§ TASK DIRECTIONS
In your copy, repeat each record exactly and include no pictures.

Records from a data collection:
* * * * * * *

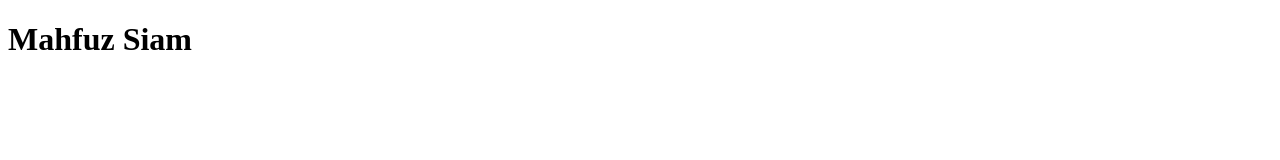
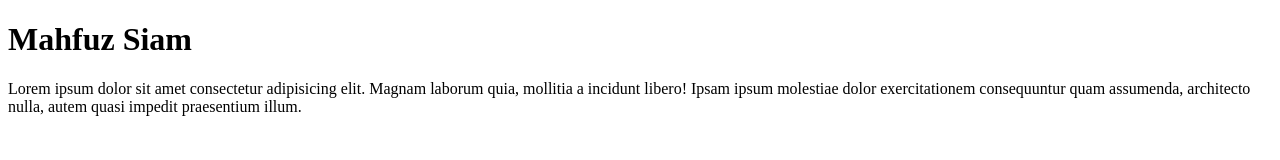
Before and after one commit to amrworkbd1/Frist-project, a plain HTML site: page index.html in a window 1280 px wide. Drawn offline with Linux system fonts and the light colour scheme.

Commit message:
add p tag

```diff
--- a/index.html
+++ b/index.html
@@ -7,5 +7,8 @@
 </head>
 <body>
     <h1> Mahfuz Siam </h1>
+    <p>
+        Lorem ipsum dolor sit amet consectetur adipisicing elit. Magnam laborum quia, mollitia a incidunt libero! Ipsam ipsum molestiae dolor exercitationem consequuntur quam assumenda, architecto nulla, autem quasi impedit praesentium illum.
+    </p>
 </body>
 </html>
```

* * * * * * *

§ TASK RESPONSE
Before and after one commit to amrworkbd1/Frist-project, a plain HTML site: page index.html in a window 1280 px wide. Drawn offline with Linux system fonts and the light colour scheme.

Commit message:
add p tag

```diff
--- a/index.html
+++ b/index.html
@@ -7,5 +7,8 @@
 </head>
 <body>
     <h1> Mahfuz Siam </h1>
+    <p>
+        Lorem ipsum dolor sit amet consectetur adipisicing elit. Magnam laborum quia, mollitia a incidunt libero! Ipsam ipsum molestiae dolor exercitationem consequuntur quam assumenda, architecto nulla, autem quasi impedit praesentium illum.
+    </p>
 </body>
 </html>
```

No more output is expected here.